Madoff pleads guilty to fraud

NEW YORK - Saying he was 'deeply sorry and ashamed,' Bernard Madoff pleaded guilty Thursday to pulling off perhaps the biggest swindle in Wall Street history and was immediately led off to jail in handcuffs to the delight of his seething victims.

Madoff, 70, could get up to 150 years in prison when he is sentenced in June.

In refusing to let him remain free on bail until then, U.S. District Judge Denny Chin noted that Madoff had the means to flee and an incentive to do so.

The plea did not satisfy many investors who had hoped Madoff would be forced to name any family members or others who helped him swindle them out of billions of dollars. He pleaded guilty to all 11 charges against him - with no deal with prosecutors - meaning he is under no obligation to disclose names and tell authorities where the money went.

'I am actually grateful for this opportunity to publicly comment about my crimes, for which I am deeply sorry and ashamed,' Madoff, speaking softly but firmly, said in his first public comments about his crimes since the scandal broke in early December.

DeWitt Baker, an investor who attended the hearing and said he lost more than $1 million with Madoff, called it 'fantastic' that Madoff's bail was revoked but belittled the apology.

'I don't think he has a sincere bone in his body,' said Baker, who added that prison time would be too good for Madoff. 'I'd stone him to death.'

Madoff did not look at any of the three investors who spoke at the hearing, even when one turned in his direction and tried to address him.

The fraud, which prosecutors say may have totaled nearly $65 billion, turned a well-respected investment professional - he was once chairman of the Nasdaq exchange - into a symbol of Wall Street greed amid the economic meltdown. The public fury toward him was so great that he was known to wear a bulletproof vest to court.

Madoff pleaded guilty to charges including fraud, perjury and money-laundering. He told the judge that the scheme began in the early 1990s, when the country was in a recession and the market was not doing well.

'While I never promised a specific rate of return to any client, I felt compelled to satisfy my clients' expectations, at any cost,' he said.

He said he accepted investors' money, but didn't put it into the market. Instead, he sent them phony account statements showing that they were making money.

'When I began the Ponzi scheme I believed it would end shortly and I would be able to extricate myself and my clients from the scheme,' he said. 'However, this proved difficult, and ultimately impossible, and as the years went by I realized that my arrest and this day would inevitably come.'
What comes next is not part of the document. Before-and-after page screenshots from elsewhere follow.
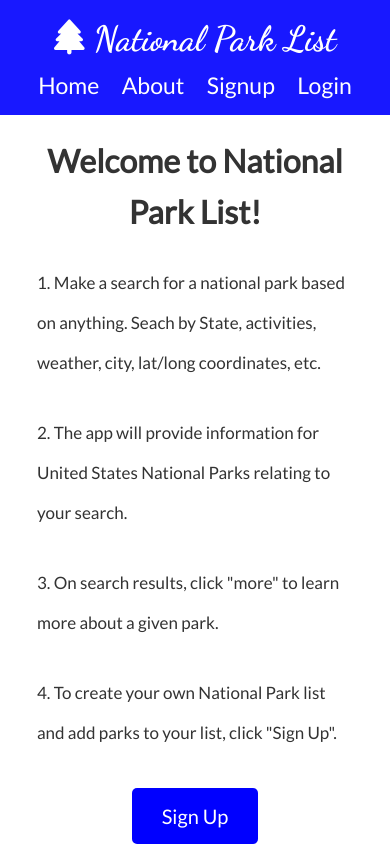
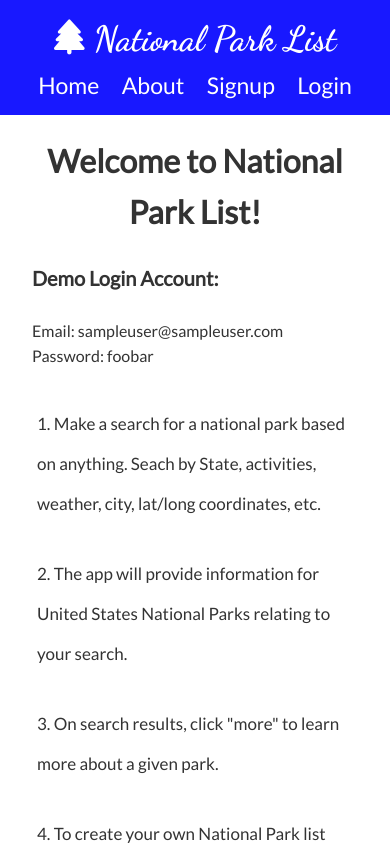
Before and after one commit to nelsandersoncreative/nationalparklist-client, a React (Create React App) app: page / in a window 390 px wide. Shown: the top 846 px of the page. Built offline with nearby package versions, Linux system fonts and the light colour scheme.

Commit message:
updated responsive css mobile home page demo credentials

```diff
--- a/src/components/App/App.css
+++ b/src/components/App/App.css
@@ -62,12 +62,29 @@ img {
   padding: 0 2rem;
 }
 
+.demo-cred-container {
+  display: flex;
+  flex-direction: column;
+  justify-content: center;
+  align-items: flex-start;
+  margin-bottom: 30px;
+}
+
 .landing-text {
   padding: 5px;
 }
 
+.landing-demo {
+  text-align: left;
+  padding: 0;
+  margin: 0;
+}
+
 .first {
+  margin: 0;
+  padding: 0;
   margin-top: 20px;
+  font-size: 20px;
 }
 
 .last {
--- a/src/components/App/App.js
+++ b/src/components/App/App.js
@@ -78,7 +78,12 @@ class App extends Component {
                     {!hasAuth ?
                     <div>
                     <h1>Welcome to National Park List!</h1>
-                    <p className="landing-text first">1. Make a search for a national park based on anything.  Seach by State, activities, weather, city, lat/long coordinates, etc.</p>
+                    <div className="demo-cred-container">
+                      <h2 className="landing-text first">Demo Login Account:</h2>
+                      <p className="landing-demo">Email:  sampleuser@sampleuser.com</p>
+                      <p className="landing-demo">Password:  foobar</p>
+                    </div>
+                    <p className="landing-text">1. Make a search for a national park based on anything.  Seach by State, activities, weather, city, lat/long coordinates, etc.</p>
                     <p className="landing-text">2. The app will provide information for United States National Parks relating to your search.</p>
                     <p className="landing-text">3. On search results, click "more" to learn more about a given park.</p>
                     <p className="landing-text last">4. To create your own National Park list and add parks to your list, click "Sign Up".</p>
```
Madoff implicated no one else, though investigators suspect relatives and top lieutenants may have been in on the scheme.

In Washington, White House spokesman Robert Gibbs said: 'The president is glad that swift justice will happen.'